The author, like very many other Chinese, is very much focused on this horrible chapter in human history. To this day, many Chinese hold a visceral hatred for the Japanese and their government. What everybody seems to have forgotten, however, is that human history is rife with events where the innocent have been tortured and slaughtered. Has the author forgotten his own words in an earlier story: “The Litigation Master and the Monkey King”? It wasn’t the Japanese who slaughtered the people of HangZhou, China. It was the Manchus. Or how about, more recently, the persecution of the Falun Gong in modern-day China? In a report compiled by “World Organization to Investigate the Persecution of Falun Gong,” we learn that, as recently as 2004, the persecution continued. According to the report:
“Today the persecution of Falun Gong still continues in China. As of the end of March 2004, 918 Falun Gong practitioners have been confirmed to die from persecution. More than 100,000 Falun Gong practitioners have been detained and imprisoned. Those who openly express and practice their belief are met with tortures, arbitrary arrests and detentions. Forced Labor camps, mental hospitals, state-owned media and the law have been misused as tools of severe human rights violations. Force [sic] labor and selling organs of executed prisoners are still common.”
People should read this report, which is available on the Internet. We can see from it that atrocities are not unique to the Japanese. It’s happening now to the Rohingyans. It’s going on in Syria. Have we forgotten the Cambodian genocide: “The Cambodian genocide … was carried out by the Khmer Rouge (KR) regime led by Pol Pot between 1975 and 1979 in which an estimated 1.5 to 3 million Cambodians died or were killed by the regime.” (Wikipedia) Humans have been acting like this for thousands of years. We humans are a deeply flawed species
The book, while meriting a four-star award, would have been complete without this final story, in my view.
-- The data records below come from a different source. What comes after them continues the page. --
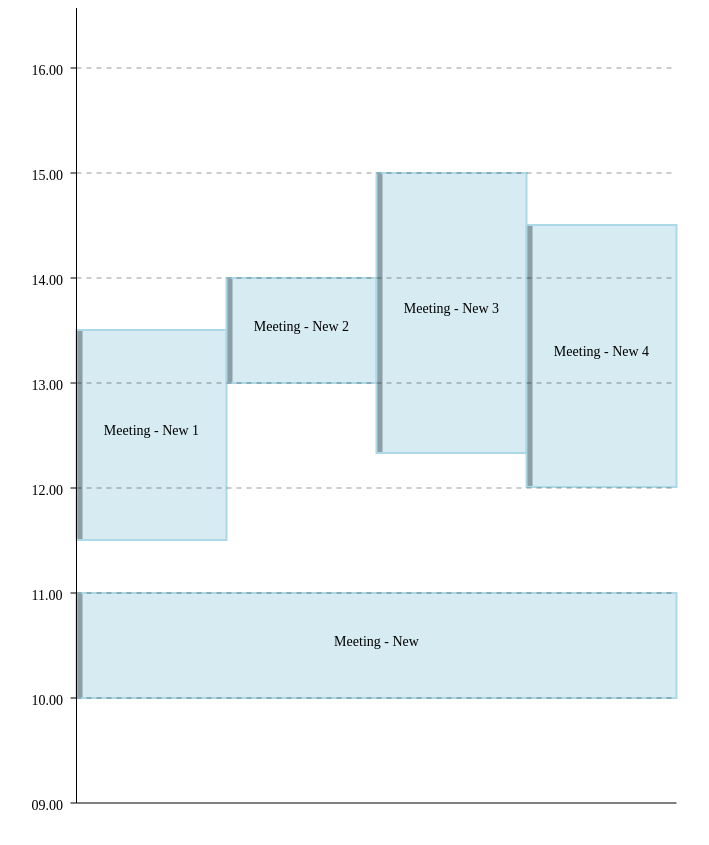
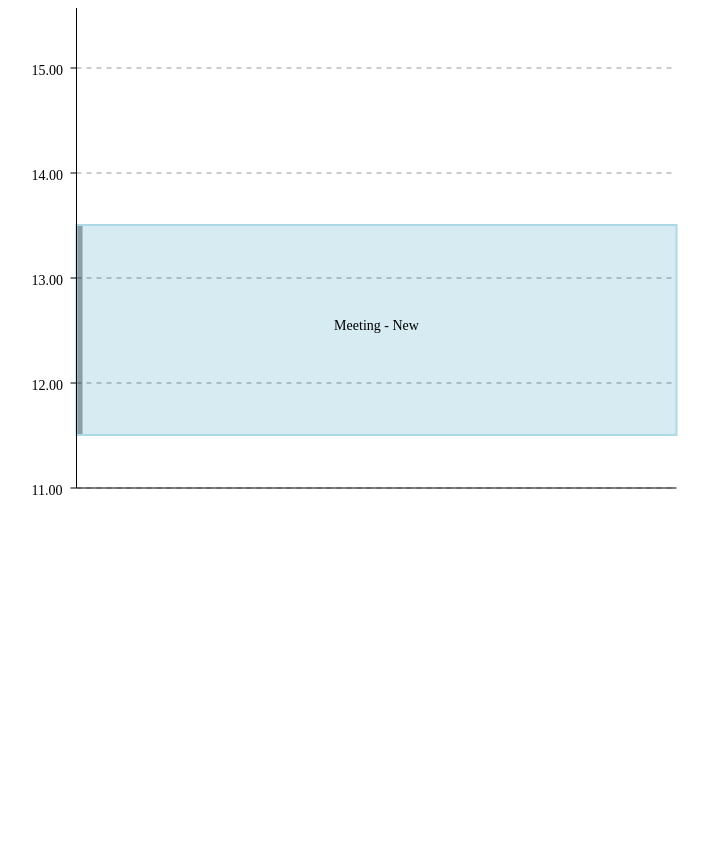
Before and after one commit to vineethawal/calendar, a plain HTML site: page index.html in a window 1280 px wide. Shown: the whole page, without its empty margins (286-995 px from the left). After the commit the page ends 800 px from the top, so only its background shows below. Drawn offline with Linux system fonts and the light colour scheme.

Commit message:
fix yAxis tick top calculation

```diff
--- a/css/index.css
+++ b/css/index.css
@@ -12,6 +12,7 @@
     stroke: black;
     stroke-dasharray: 5px, 5px;
     opacity: 0.4;
+    transition: transform .3s ease-in-out;
 }
 
 .tick-text {
@@ -31,7 +32,7 @@
 }
 
 .meeting-container {
-
+    transition: transform .3s ease-in-out;
 }
 
 .meeting-box {
--- a/js/components/meeting.js
+++ b/js/components/meeting.js
@@ -1,5 +1,5 @@
 const Meeting = ({
-    meeting
+    meeting,
 }) => {
     const meetingContainer = document.createElementNS('http://www.w3.org/2000/svg', 'g')
 
--- a/js/components/tick.js
+++ b/js/components/tick.js
@@ -3,10 +3,11 @@ const Tick = ({
     plotHeight,
     plotWidth,
     minuteHeight,
+    plotStartMinutes,
 }) => {
     const tick = document.createElementNS('http://www.w3.org/2000/svg', 'g')
 
-    const top = plotHeight - (tickMinute * minuteHeight)
+    const top = plotHeight - ((tickMinute - plotStartMinutes) * minuteHeight)
     tick.setAttribute('transform', `translate(0, ${top-(Tick.fontSize/2)})`)
 
     const dash = document.createElementNS('http://www.w3.org/2000/svg', 'line')
--- a/js/components/yAxis.js
+++ b/js/components/yAxis.js
@@ -22,7 +22,7 @@ const YAxis = ({
     let tickMinute = plotStartMinutes
 
     while (tickMinute <= plotEndMinutes) {
-        yAxis.appendChild(Tick({tickMinute, plotHeight, plotWidth, minuteHeight}))
+        yAxis.appendChild(Tick({tickMinute, plotHeight, plotWidth, minuteHeight, plotStartMinutes}))
         tickMinute += YAxis.tickFrequency
     }
 
--- a/js/examples.js
+++ b/js/examples.js
@@ -16,7 +16,7 @@ const example2 = [
 ]
 
 const example3 = [
-    { id: 'New 1', start: 150, end: 270 },
+    { id: 'New', start: 150, end: 270 },
 ]
 
 const example4 = []
--- a/js/index.js
+++ b/js/index.js
@@ -30,4 +30,7 @@ const drawCalendar = (meetings) => {
     }))
 }
 
-drawCalendar(example1)
+drawCalendar(example3)
+
+console.log('=================================================')
+console.log('To try out different examples, call function `drawCalendar(example1...example4)`')
```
I don’t think it was as well-written as most of the other stories, and it was too overtly political in nature to fit with the rest of the book. I thought “The Regular” and “The Paper Menagerie” were the best of the stories—definitely worth reading. This is a four star work that will both entertain and educate. I recommend it.